QUINN: That's correct, he was the independent counsel investigating Whitewater, which led to the Lewinsky investigation and so on. Ken Starr said he was going to subpoena the president. The president headed that off by voluntarily providing testimony.

In a separate proceeding, in the Paula Jones civil litigation, the president actually did receive a subpoena and testified, you know, before a grand jury. He gave video testimony from the White House. The grand jury was somewhere else. But he was compelled to testify.

Again, I think that is an important precedent here. The president, President Trump, needs to understand that he cannot simply resist. He cannot simply say no. I don't think he yet, or some of the people on his legal team yet appreciate that the judicial branch is going to ensure that he not posture himself as being above the law.

BLITZER: Well one argument that I've heard from some lawyers, I don't know if the president's going to do this and it's -- it's probably remote, is he could plead the Fifth and not answer questions.

QUINN: I think the likelihood of that is almost nil.
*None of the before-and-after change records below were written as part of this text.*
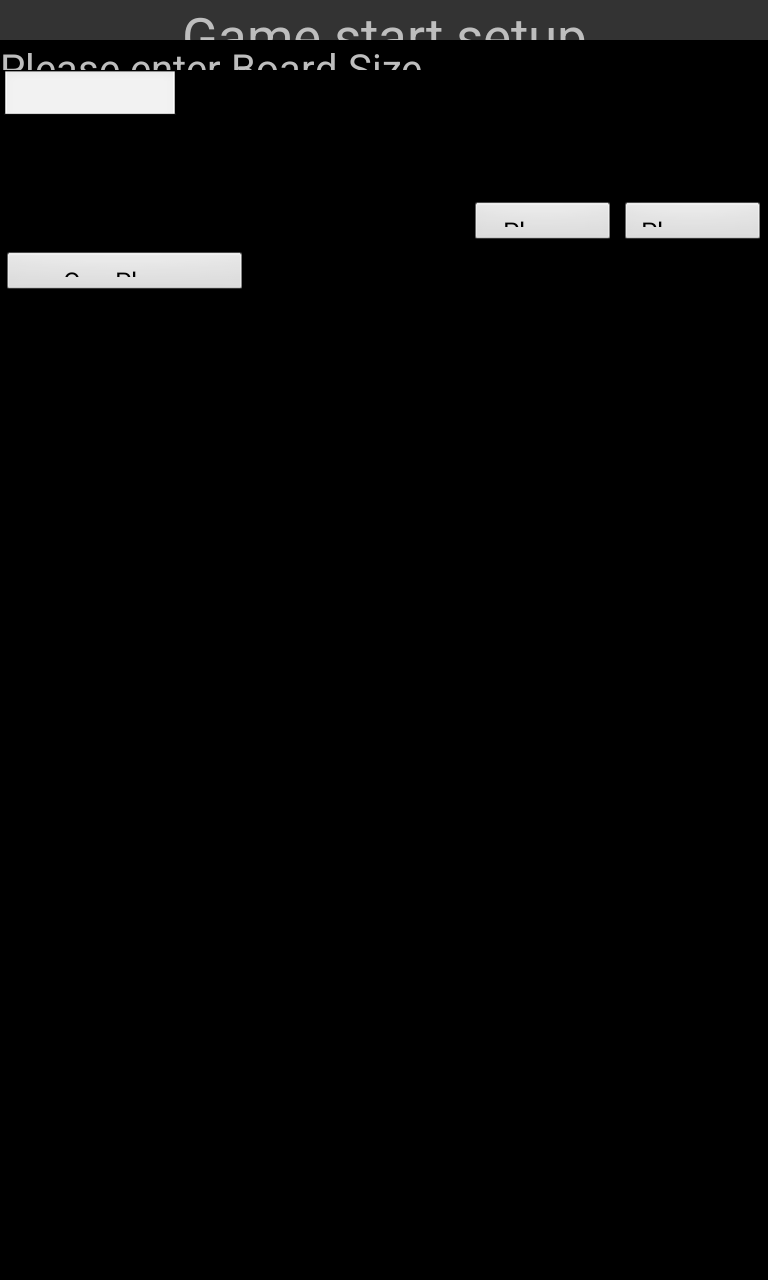
Repository: gulingithub/WeiChi
Layout: GoAndroid/res/layout/welcome.xml
An editor plug-in stored every save of this project. The layout is shown before and after the next save, followed by the edit.
It is drawn on a 768 x 1280 px phone screen (xhdpi) without system bars, with theme android:Theme; the app's code is not run.

Above is the layout before, as saved 2009-12-16 19:12:59.

### GoAndroid/res/layout/welcome.xml
<?xml version="1.0" encoding="utf-8"?>
<RelativeLayout
android:id="@+id/widget28"
android:layout_width="fill_parent"
android:layout_height="fill_parent"
xmlns:android="http://schemas.android.com/apk/res/android"
>

<LinearLayout
android:id="@+id/linearlayout"
android:layout_width="fill_parent"
android:layout_height="200px"

android:orientation="vertical"
android:layout_alignParentTop="true"
android:layout_alignParentLeft="true"
>
<TextView
android:id="@+id/textview"
android:layout_width="fill_parent"
android:background="#ff333333"
android:text="Game start setup"
android:textSize="12pt"
android:gravity="center"
android:layout_gravity="center_vertical"
android:layout_height="40px">
</TextView>
<TextView
android:id="@+id/board"
android:layout_width="fill_parent"
android:layout_height="30px"
android:text="Please enter Board Size"
android:textSize="9pt"

android:gravity="left"
>
</TextView>
<EditText
android:id="@+id/boardsize"
android:layout_width="180px"
android:layout_height="50px"
android:textSize="18sp"
>
</EditText>
</LinearLayout>
<Button
android:id="@+id/computer"
android:layout_width="150px"
android:layout_height="50px"
android:text="Player vs Computer"
android:textSize="13sp"
android:layout_below="@+id/linearlayout"
android:layout_alignRight="@+id/linearlayout"
>
</Button>
<Button
android:id="@+id/player"
android:layout_width="150px"
android:layout_height="50px"
android:text="Play vs Player"
android:textSize="13sp"
android:gravity="center"
android:layout_below="@+id/linearlayout"
android:layout_toLeftOf="@+id/computer"



>
</Button>

<Button
android:id="@+id/oneplayer"
android:layout_width="250px"
android:layout_height="50px"
android:text="One Player"
android:textSize="13sp"
android:gravity="center"

android:layout_below="@+id/player"

>
</Button>

</RelativeLayout>

After the next save:
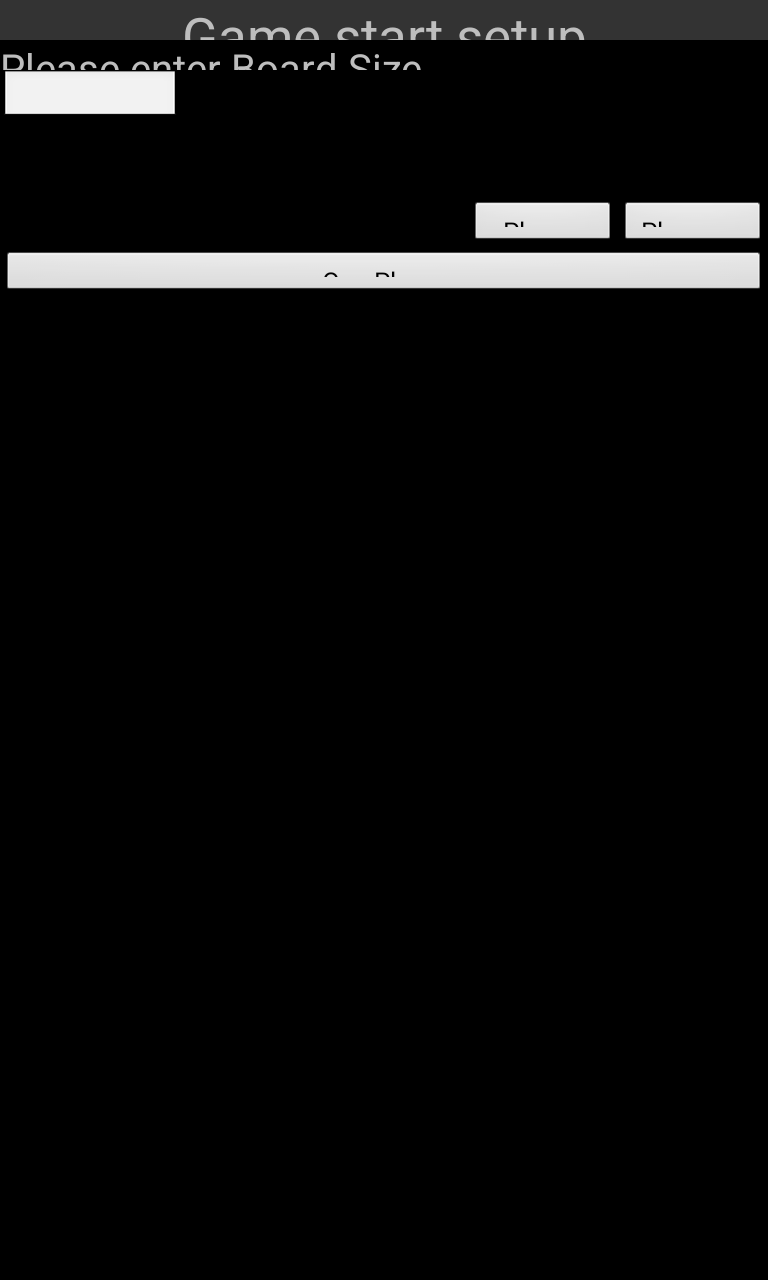
Saved 79 s later.
--- a/GoAndroid/res/layout/welcome.xml
+++ b/GoAndroid/res/layout/welcome.xml
@@ -70,7 +70,7 @@ android:layout_toLeftOf="@+id/computer"
 
 <Button
 android:id="@+id/oneplayer"
-android:layout_width="250px"
+android:layout_width="fill_parent"
 android:layout_height="50px"
 android:text="One Player"
 android:textSize="13sp"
I mean, let's remember that this president said people who plead the fifth are guilty. That the optics of it, as a matter of public opinion, I think, would be terrible for the president. So I don't expect that to happen. But I do think that they're bracing, as it says here, for a showdown. I think they're itching for a fight. But at the end of the day, I think the president -- and I think, frankly, a lawyer like Emmet Flood is not going to let the president adopt a scorched earth approach to all of this.

BLITZER: Very quickly, his threat at the Justice Department today in this tweet this morning, what did you think about that?

QUINN: I think it's terrible. I mean I -- look, the president, in doing things like that, is essentially saying, I'm going to take the prosecutors off the field. I may fire Rosenstein, I may fire Mueller. And he's also holding out the prospect of eliminating witnesses by granting them pardons. Think about that. If you eliminate the prosecutors and you eliminate the witnesses, you eliminate the case, there's no way that the American system of justice will tolerate that.

[13:25:05] BLITZER: Jack Quinn, thanks so much for joining us.

QUINN: You bet. BLITZER: As he blasted Hillary Clinton over her health, the president's long-time doctor released a glowing letter about Donald Trump's extraordinary health. But it turns out, we're learning right now, the doctor says that Trump dictated that letter. So is it a fraud? There's lots to discuss and assess.

We'll be right back.

(COMMERCIAL BREAK)

BLITZER: We have a major revelation about that odd letter President Trump doctor released during the presidential campaign. It's the one that claimed that Donald Trump would be the healthiest president in history if elected. It also gushed about his extraordinary stamina. Now President Trump's doctor tells CNN that while he signed that glowing letter, he didn't actually write it. Instead, he says it was dictated to him by then candidate Donald Trump himself.

[13:30:07] Let's discuss with CNN politics reporter, editor-at-large, Chris Cillizza, who's over at the magic wall for us.